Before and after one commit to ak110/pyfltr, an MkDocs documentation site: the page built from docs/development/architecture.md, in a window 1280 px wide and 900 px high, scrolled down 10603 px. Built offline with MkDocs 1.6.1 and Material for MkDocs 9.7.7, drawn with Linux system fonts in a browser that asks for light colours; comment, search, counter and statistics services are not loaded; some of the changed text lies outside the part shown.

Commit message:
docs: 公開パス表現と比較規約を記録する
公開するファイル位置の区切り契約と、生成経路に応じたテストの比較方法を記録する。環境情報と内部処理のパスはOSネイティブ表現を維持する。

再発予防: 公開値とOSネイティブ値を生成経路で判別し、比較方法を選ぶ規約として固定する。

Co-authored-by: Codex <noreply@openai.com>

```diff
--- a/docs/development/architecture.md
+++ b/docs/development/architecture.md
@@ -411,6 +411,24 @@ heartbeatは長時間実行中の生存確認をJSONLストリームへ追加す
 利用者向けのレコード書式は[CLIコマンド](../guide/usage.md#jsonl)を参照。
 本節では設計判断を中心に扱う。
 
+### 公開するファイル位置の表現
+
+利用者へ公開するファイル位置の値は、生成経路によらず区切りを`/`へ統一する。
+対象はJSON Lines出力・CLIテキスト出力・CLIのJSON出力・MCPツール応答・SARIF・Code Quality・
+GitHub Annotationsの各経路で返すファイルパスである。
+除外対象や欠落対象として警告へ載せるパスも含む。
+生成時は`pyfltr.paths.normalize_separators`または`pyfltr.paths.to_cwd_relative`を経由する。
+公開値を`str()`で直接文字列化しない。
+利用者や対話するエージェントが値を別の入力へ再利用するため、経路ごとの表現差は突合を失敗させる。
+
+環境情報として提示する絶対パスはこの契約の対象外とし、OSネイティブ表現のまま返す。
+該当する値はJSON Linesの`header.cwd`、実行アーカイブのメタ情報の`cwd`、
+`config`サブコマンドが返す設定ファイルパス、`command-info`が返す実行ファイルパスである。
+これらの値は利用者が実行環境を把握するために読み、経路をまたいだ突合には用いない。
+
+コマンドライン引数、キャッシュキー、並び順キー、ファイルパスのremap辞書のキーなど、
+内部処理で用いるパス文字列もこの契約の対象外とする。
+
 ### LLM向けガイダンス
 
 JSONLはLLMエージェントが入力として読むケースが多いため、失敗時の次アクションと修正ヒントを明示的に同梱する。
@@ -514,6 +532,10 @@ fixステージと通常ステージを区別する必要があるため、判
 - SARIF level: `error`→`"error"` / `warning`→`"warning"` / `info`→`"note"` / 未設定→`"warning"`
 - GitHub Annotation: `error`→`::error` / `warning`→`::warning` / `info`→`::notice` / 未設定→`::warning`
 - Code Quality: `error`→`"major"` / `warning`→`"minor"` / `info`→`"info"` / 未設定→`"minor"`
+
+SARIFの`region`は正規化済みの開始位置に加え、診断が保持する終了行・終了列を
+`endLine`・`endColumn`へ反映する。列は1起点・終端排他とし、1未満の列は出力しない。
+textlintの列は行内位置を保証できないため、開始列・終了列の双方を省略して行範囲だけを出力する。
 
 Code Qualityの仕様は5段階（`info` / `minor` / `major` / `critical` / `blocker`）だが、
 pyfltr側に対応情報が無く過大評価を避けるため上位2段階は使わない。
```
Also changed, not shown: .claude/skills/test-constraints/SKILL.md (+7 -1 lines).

◇ ◇ ◇ ◇

__Directions for this task__
Copy all lines from the material that include "GitHub".

__Task result__
+GitHub Annotationsの各経路で返すファイルパスである。
 - GitHub Annotation: `error`→`::error` / `warning`→`::warning` / `info`→`::notice` / 未設定→`::warning`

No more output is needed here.